If you’ve never been to a jam session before, consider coming and listening only.
When you decide to play, learn one tune well. Make sure you can play the head and know the chord changes by heart. (Even if you won’t play the head!)
Singers, make sure you know:
- Key. The band does not know your key, and can’t play without knowing it.
- First chord. The first chord of the tune is sometimes different than the key. For example, Autumn Leaves in G minor starts with C minor.
- First note of the head. You can ask the band “can I have a G?” to make sure you start the melody on the right note.
- Tempo. Make sure you count the same way as the chord chart is written. Ballads are especially prone to errors. It’s easy to count the band in twice too fast or twice too slow. Sing the first phrase to the band to illustrate the tempo.
- Solos (Optional). You will sing the head, once at the beginning and once at the end. If you want to take a solo, feel free to do it, ideally start it directly after the head.
During the tune
Make sure to follow the tune structure in your mind, even when not playing.
When playing your solo
If there are many people on stage waiting for their turn, limit your solo to one chorus, or skip your solo for that tune. Less is more. If you are not taking a solo, please be mindful of the soloist/s by not playing over them. Sometimes horns would do some background chords or riff, depending on the tune.

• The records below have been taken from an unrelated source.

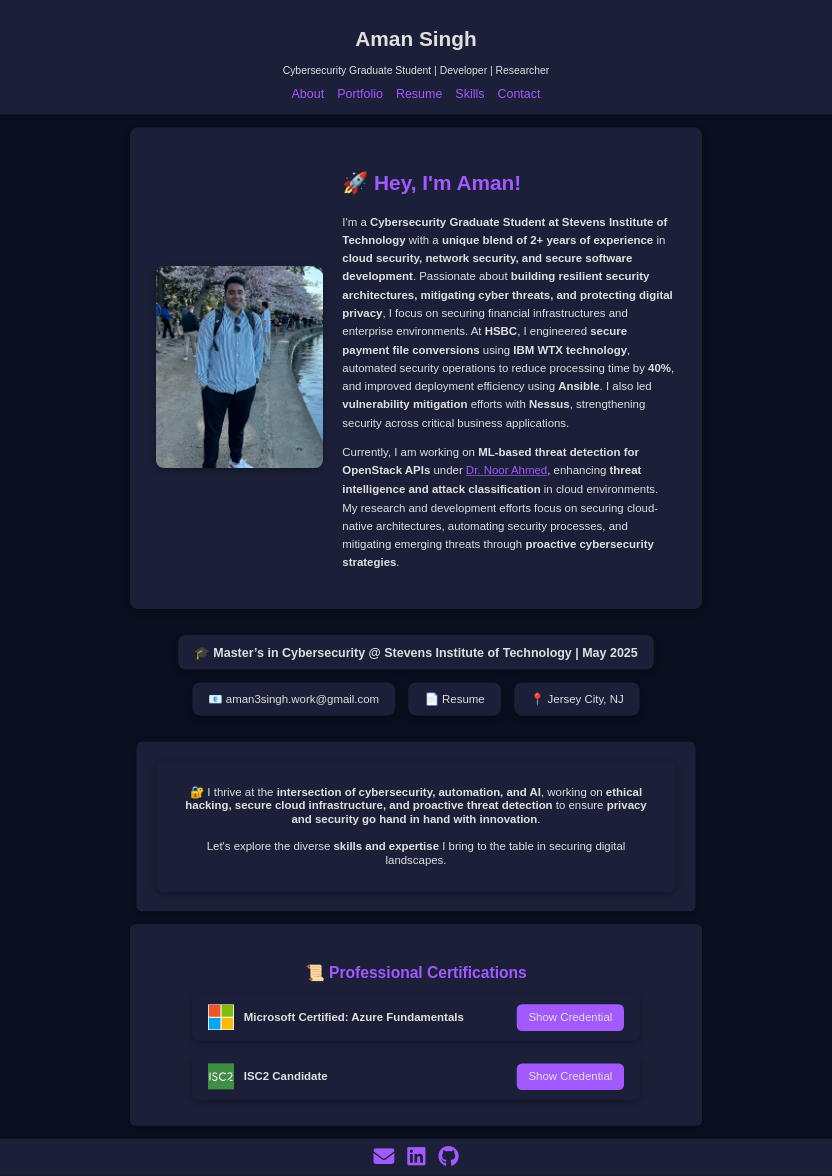
Repository: aman3singh/portfolio
Page: index.html
An editor plug-in stored every save of this project. The page is shown before and after the next save, followed by the edit.
The browser window is 1280 px wide. The pictures show the whole page, at 65% of full size.

Above is the page before, as saved 2025-02-11 23:28:10.

After the next save:
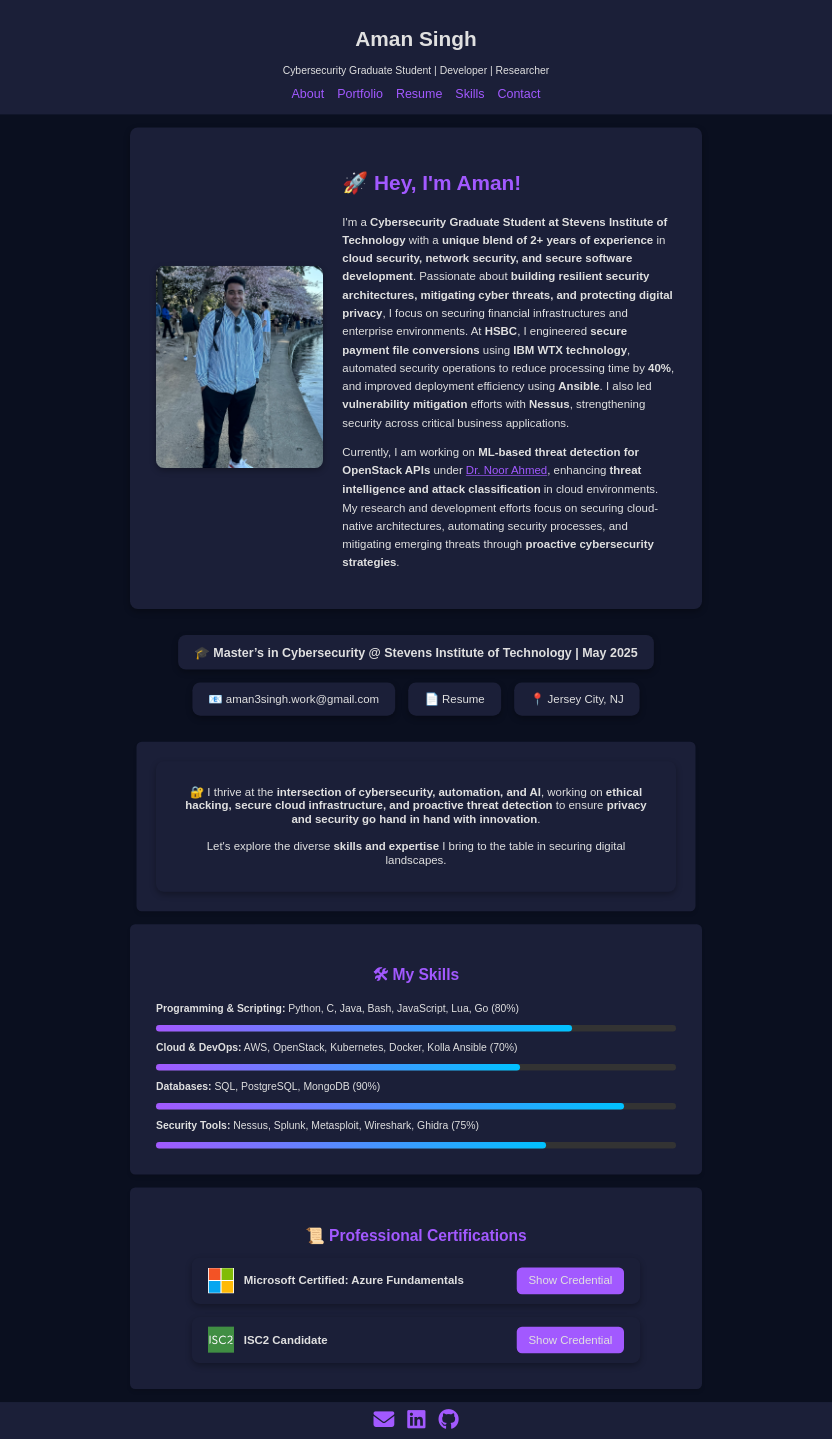
Saved 12 min 17 s later.
--- a/index.html
+++ b/index.html
@@ -61,6 +61,36 @@
         </div>
     </section>
 
+    <section id="skills" style="padding: 40px;">
+        <h2 style="text-align: center; color: #A259FF;">🛠 My Skills</h2>
+        <div class="skills-container" style="max-width: 800px; margin: 0 auto;">
+            <div class="skill">
+                <p><b>Programming & Scripting:</b> Python, C, Java, Bash, JavaScript, Lua, Go (80%)</p>
+                <div class="progress-bar" style="width: 100%; background-color: #333; border-radius: 5px;">
+                    <div style="width: 80%; height: 10px; background: linear-gradient(to right, #A259FF, #00C2FF); border-radius: 5px;"></div>
+                </div>
+            </div>
+            <div class="skill">
+                <p><b>Cloud & DevOps:</b> AWS, OpenStack, Kubernetes, Docker, Kolla Ansible (70%)</p>
+                <div class="progress-bar" style="width: 100%; background-color: #333; border-radius: 5px;">
+                    <div style="width: 70%; height: 10px; background: linear-gradient(to right, #A259FF, #00C2FF); border-radius: 5px;"></div>
+                </div>
+            </div>
+            <div class="skill">
+                <p><b>Databases:</b> SQL, PostgreSQL, MongoDB (90%)</p>
+                <div class="progress-bar" style="width: 100%; background-color: #333; border-radius: 5px;">
+                    <div style="width: 90%; height: 10px; background: linear-gradient(to right, #A259FF, #00C2FF); border-radius: 5px;"></div>
+                </div>
+            </div>
+            <div class="skill">
+                <p><b>Security Tools:</b> Nessus, Splunk, Metasploit, Wireshark, Ghidra (75%)</p>
+                <div class="progress-bar" style="width: 100%; background-color: #333; border-radius: 5px;">
+                    <div style="width: 75%; height: 10px; background: linear-gradient(to right, #A259FF, #00C2FF); border-radius: 5px;"></div>
+                </div>
+            </div>
+        </div>
+    </section>
+
     <section id="certifications" style="padding: 40px; text-align: center;">
         <h2 style="color: #A259FF;">📜 Professional Certifications</h2>
         <div style="display: flex; flex-direction: column; align-items: center; gap: 20px;">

Make sure you always hear the head and/or the solo. If you can’t hear the head or solo, play softer or stop playing altogether, until you hear it again.
When something goes wrong
There’s no single recipe to solve problems on stage, but here are a few ideas. If you lost track of where you are in the tune:
- Ask people around you, where are we in the tune?
- Stop playing and listen to the others, especially to the rhythm section.
- If the tune isn’t going well in general, consider cutting it short, and going back to the head.
- If everyone in the band seems lost in the form, just go back to the first chord of the tune, and wait for a lead instrument to start playing the head again.
- When a lead instrument starts playing the head, consider “resetting” the form, just starting from the top, no matter where the band was before.
List of tunes
In most cases, we play tunes from the Real Book vol. 1. If you would like to play something else, make sure to bring sheet music.
We made a list of tunes we often play: http://bit.ly/dubjazztunes
Enjoy yourself at the session!